JACKSON – Legislation passed the House Appropriations Committee on Thursday that will provide essentially level funding for K-12 education.
The House leadership is using $126 million in funds made accessible because of revenue growth and $48 million taken from special fund agencies to provide more funding for education and other agencies than had earlier appeared possible.
While K-12 education essentially maintains its current funding, it is still more than $220 million below full funding under the Adequate Education Program.
Special fund agencies generally are those that are funded through specific fees or assessments. For instance, the state Nursing Board is funded through a fee levied on nurses to be licensed.
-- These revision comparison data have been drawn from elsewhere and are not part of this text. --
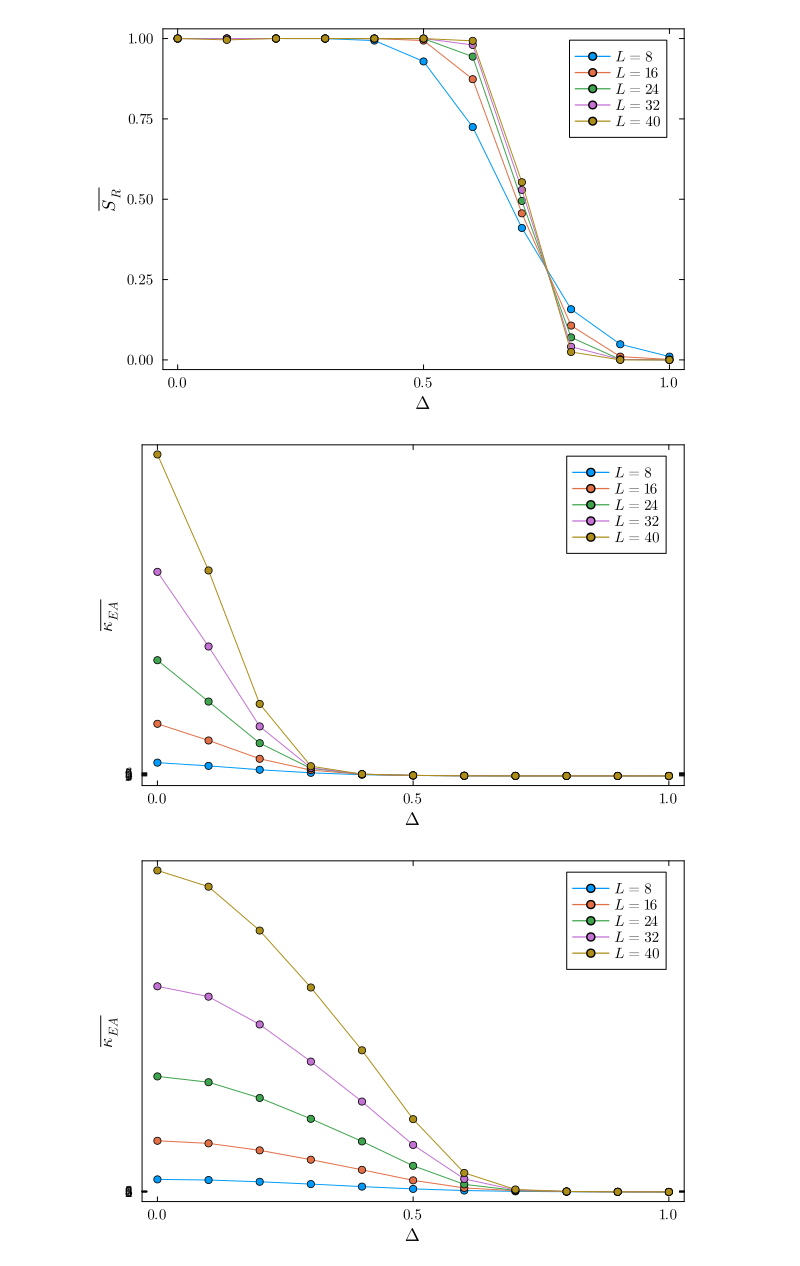
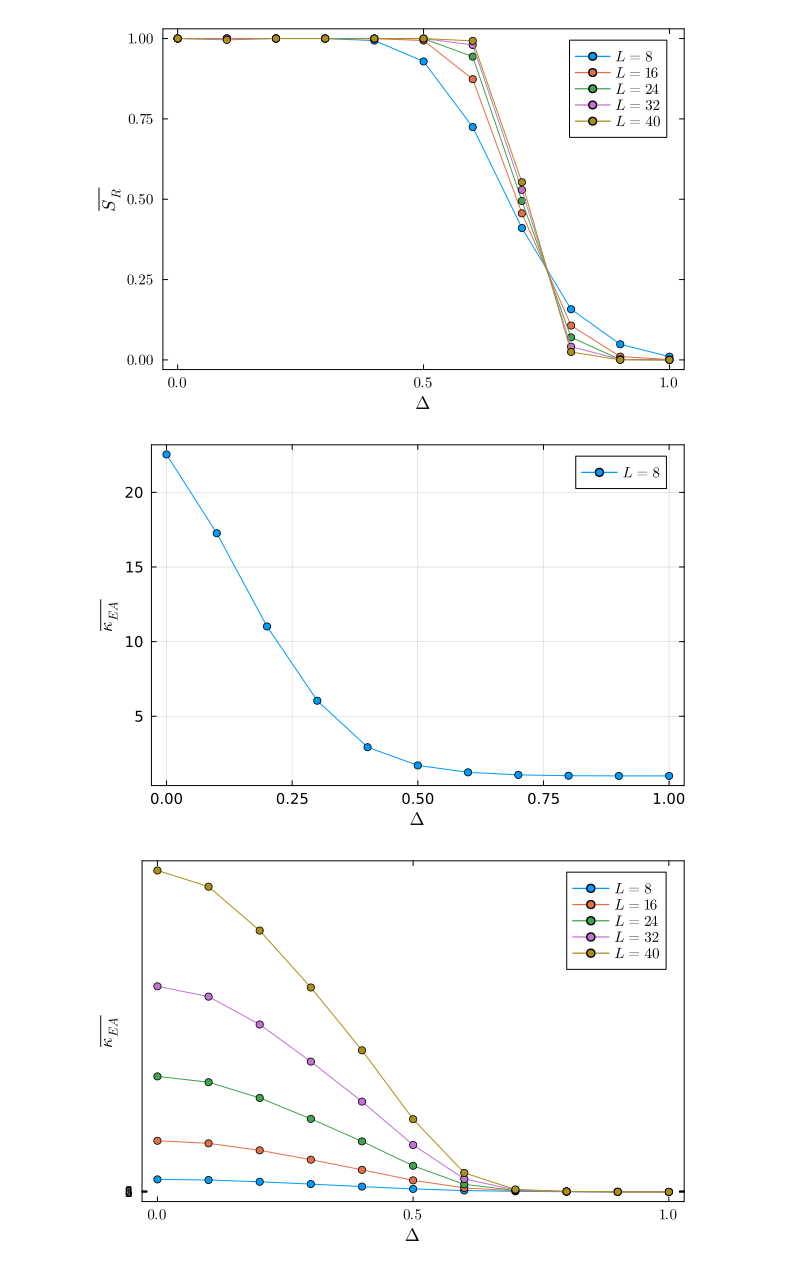
Before and after one commit to jahauser/2025_ZZX_TNs, a Jupyter notebook: notebooks/25_08_10.ipynb, the cells around one changed output. Cells and saved outputs as stored; diff of their text form; code cells hidden in the pictures.

```diff
--- a/notebooks/25_08_10.ipynb
+++ b/notebooks/25_08_10.ipynb
@@ -146,21 +146,21 @@ plot(p1)
 # %%
 
 q = 0.1
 plt = plot()
-for L in 8:8:40
+for L in 8:8:8
     λs = 0.0:0.1:1.0
     ys = [blur(data[(L,2L+2,λ,δ,q)][2][:κEA],2)[end÷2] for λ in λs]
     # plot!(plt, qs, ys, seriestype=:line, m=4, label=L"L=%$L", xlabel=L"q", ylabel=L"\frac{1}{L} \sum_{i,j}\langle\langle Z_i Z_j Z'_i Z'_j\rangle\rangle", title="r=$r")
     xticks = (-1.0:0.5:1.0, [L"-1.0", L"-0.5", L"0.0", L"0.5", L"1.0"])
     yticks = (1:1:6, [L"1", L"2", L"3", L"4", L"5", L"6"])
     plot!(plt, λs, ys, seriestype=:line, m=4, label=L"L=%$L", xlabel=L"\Delta", ylabel=L"\overline{\kappa_{EA}}", #title="r=$r",
-    framestyle=:box, xticks=xticks, yticks=yticks, grid=false,
+    framestyle=:box, #xticks=xticks, yticks=yticks, grid=false,
     xtickfontsize=10,ytickfontsize=10, xguidefontsize=12, yguidefontsize=12, legendfontsize=10, titlefontsize=16)
 end
 # savefig("/Users/jhauser/Documents/Z2 paper figs/updated/kappaEA.pdf")
 plt
 # %% [output]
-[figure, old version]
+[figure, new version]
 # %%
 
 q = 0.1
```
Also changed, not shown: 1 other file.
General fund agencies include most of the larger state entities, such as education and Medicaid. They are funded through general taxes, such as on sales and income taxes.
Many Democrats, and some Republicans, expressed concern with the Republican leadership for “raiding” many special funds to garner the additional money. In debate on the House floor, Rep. Cecil Brown, D-Jackson, asked was it fair that fees nurses thought they were paying to run their oversight agency be used for the general fund.
“We don’t want to rob anybody, but realize too these (special funds) are state funds just like general funds are state funds,” said Rep. Mac Huddleston, R-Pontotoc, who handles many of the budgets for the special fund agencies.
Last week, House Appropriations Chair Herb Frierson, R-Poplarville, amended another bill to make those special funds available for the House to spend. Many members complained Frierson did not adequately explain to the House the content of the amendment taking money from the special fund agencies.
Frierson told the House Wednesday he hopes to find ways not to use all of those special funds, but said they were needed currently to ensure the House passed a balanced budget.
Frierson said money taken from the special funds was cash balances and would not affect their operation. Many special fund agency directors, though, have said those funds were dedicated to vital services.
Leslie Lee, director of the Office of State Public Defender, said the nearly $3 million taken from her agency was being held in reserves because she often has to contract with private attorneys to help with the caseload. For instance, she said, if multiple capital crimes are com-mitted, she does not have the staff to provide all the assistance a county might need in defending the case.
Lee said she would understand if 10 percent was taken from each special fund agency “to donate to the general fund,” but said it was unfair to make it difficult for her small agency to perform the mission for which it was created.
The House took up and passed about 20 special fund agency budget bills Wednesday. It is expected to take up education and other general fund agency budgets today.
The House leadership is proposing a general fund budget of $5.56 billion – almost $50 million more than was expended during the 2011 session.